-- Opening Marker --

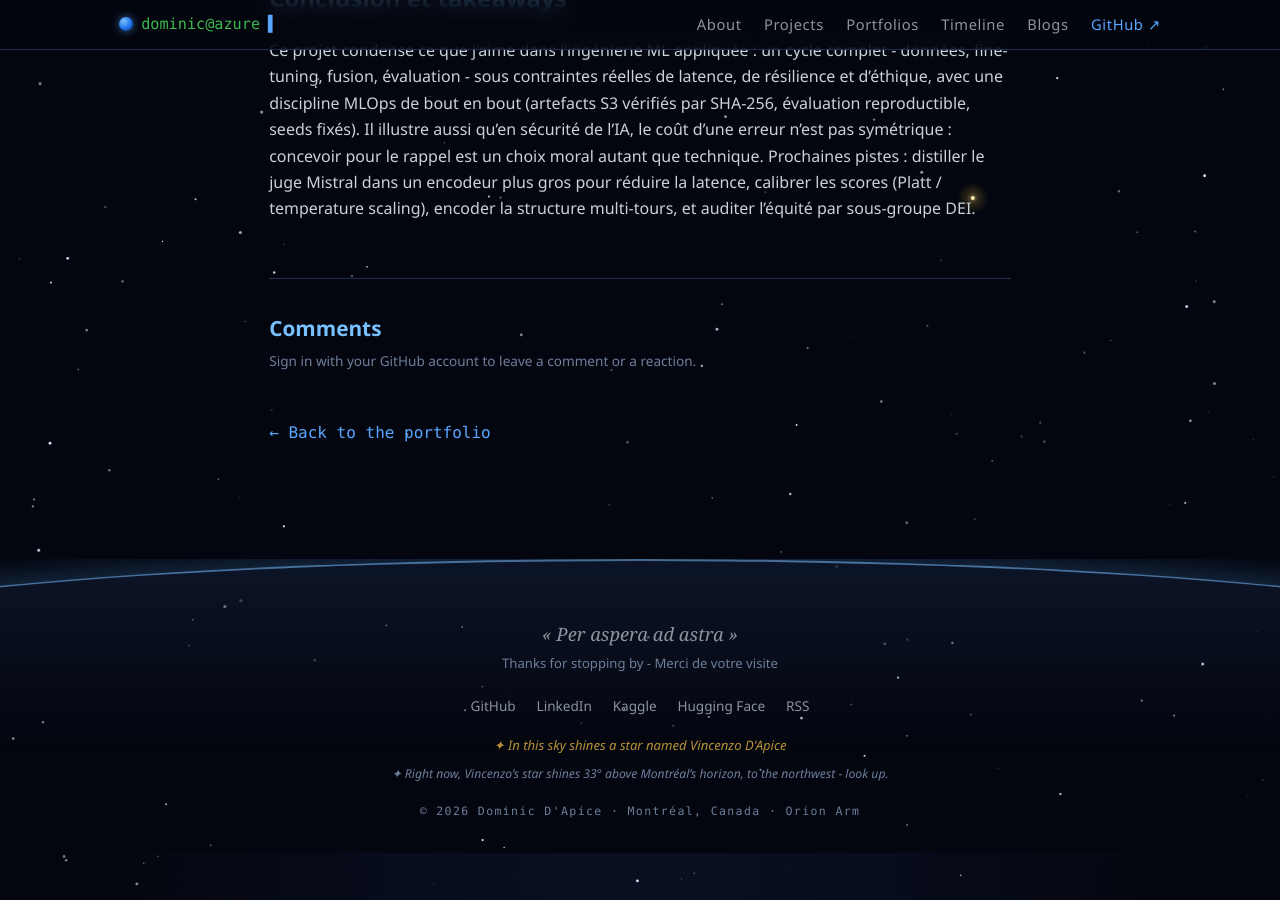
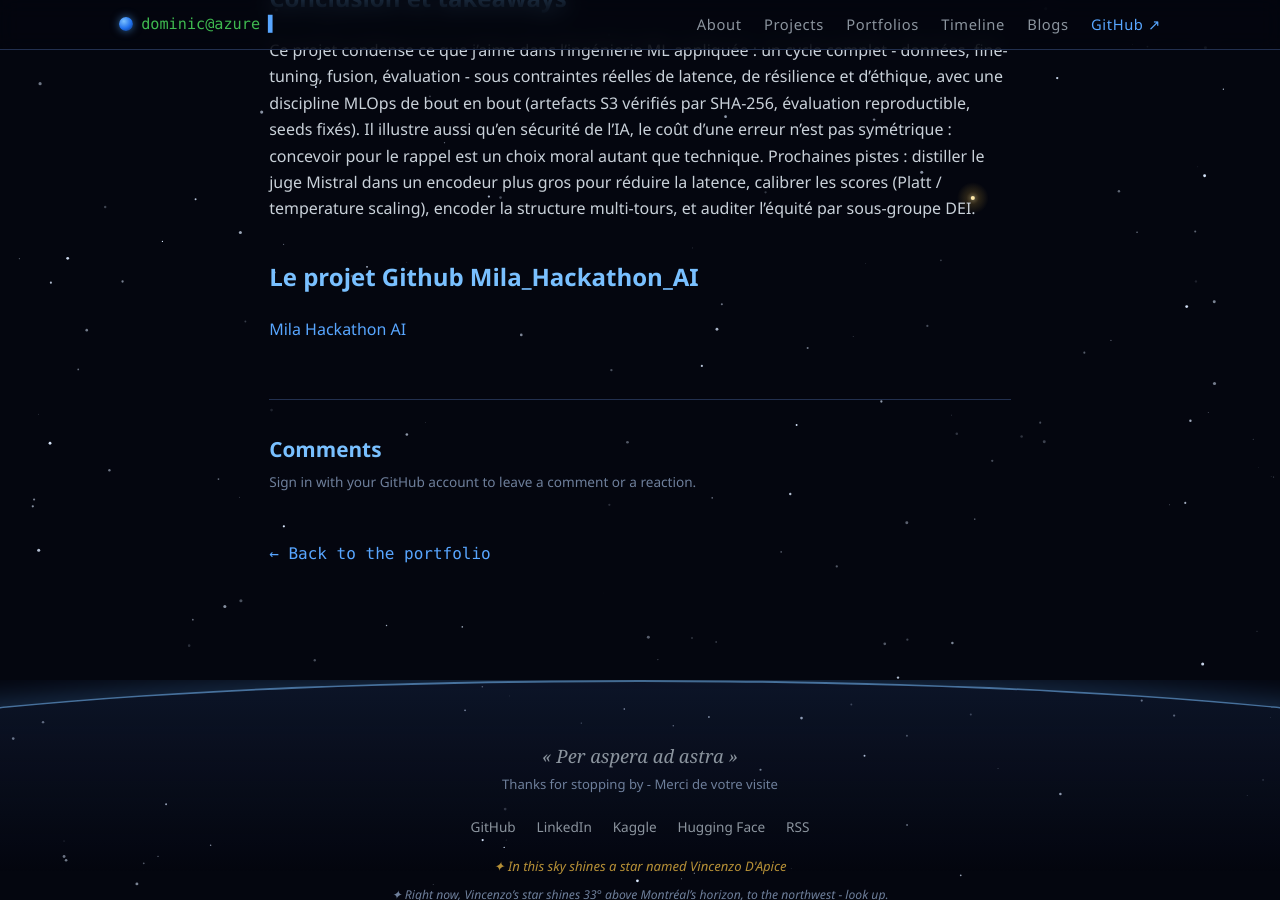
Before and after one commit to dapiced/dapiced.github.io, a Jekyll site: the page built from _portfolio/hackathon-mila-garde-fou-bilingue.md, in a window 1280 px wide and 900 px high, scrolled down 5084 px. Built offline with Jekyll 4.4.1, drawn with Linux system fonts in a browser that asks for light colours; comment, search, counter and statistics services are not loaded; before the commit the page ends 5943 px from its top, so only the background shows below that.

Commit message:
Update conclusion and add GitHub project link
Added project GitHub link and expanded conclusion.

```diff
--- a/_portfolio/hackathon-mila-garde-fou-bilingue.md
+++ b/_portfolio/hackathon-mila-garde-fou-bilingue.md
@@ -123,3 +123,7 @@ Un rappel de 92,3 % signifie qu'environ 60 des 65 conversations à haut risque s
 ## Conclusion et takeaways
 
 Ce projet condense ce que j'aime dans l'ingénierie ML appliquée : un cycle complet - données, fine-tuning, fusion, évaluation - sous contraintes réelles de latence, de résilience et d'éthique, avec une discipline MLOps de bout en bout (artefacts S3 vérifiés par SHA-256, évaluation reproductible, seeds fixés). Il illustre aussi qu'en sécurité de l'IA, le coût d'une erreur n'est pas symétrique : concevoir pour le rappel est un choix moral autant que technique. Prochaines pistes : distiller le juge Mistral dans un encodeur plus gros pour réduire la latence, calibrer les scores (Platt / temperature scaling), encoder la structure multi-tours, et auditer l'équité par sous-groupe DEI.
+
+## Le projet Github Mila_Hackathon_AI
+
+[Mila Hackathon AI](https://github.com/dapiced/Mila_Hackathon_AI)
```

-- Closing Marker --

- The task -
Show every line above in which the word "project" appears.

- Written solution -
Update conclusion and add GitHub project link
Added project GitHub link and expanded conclusion.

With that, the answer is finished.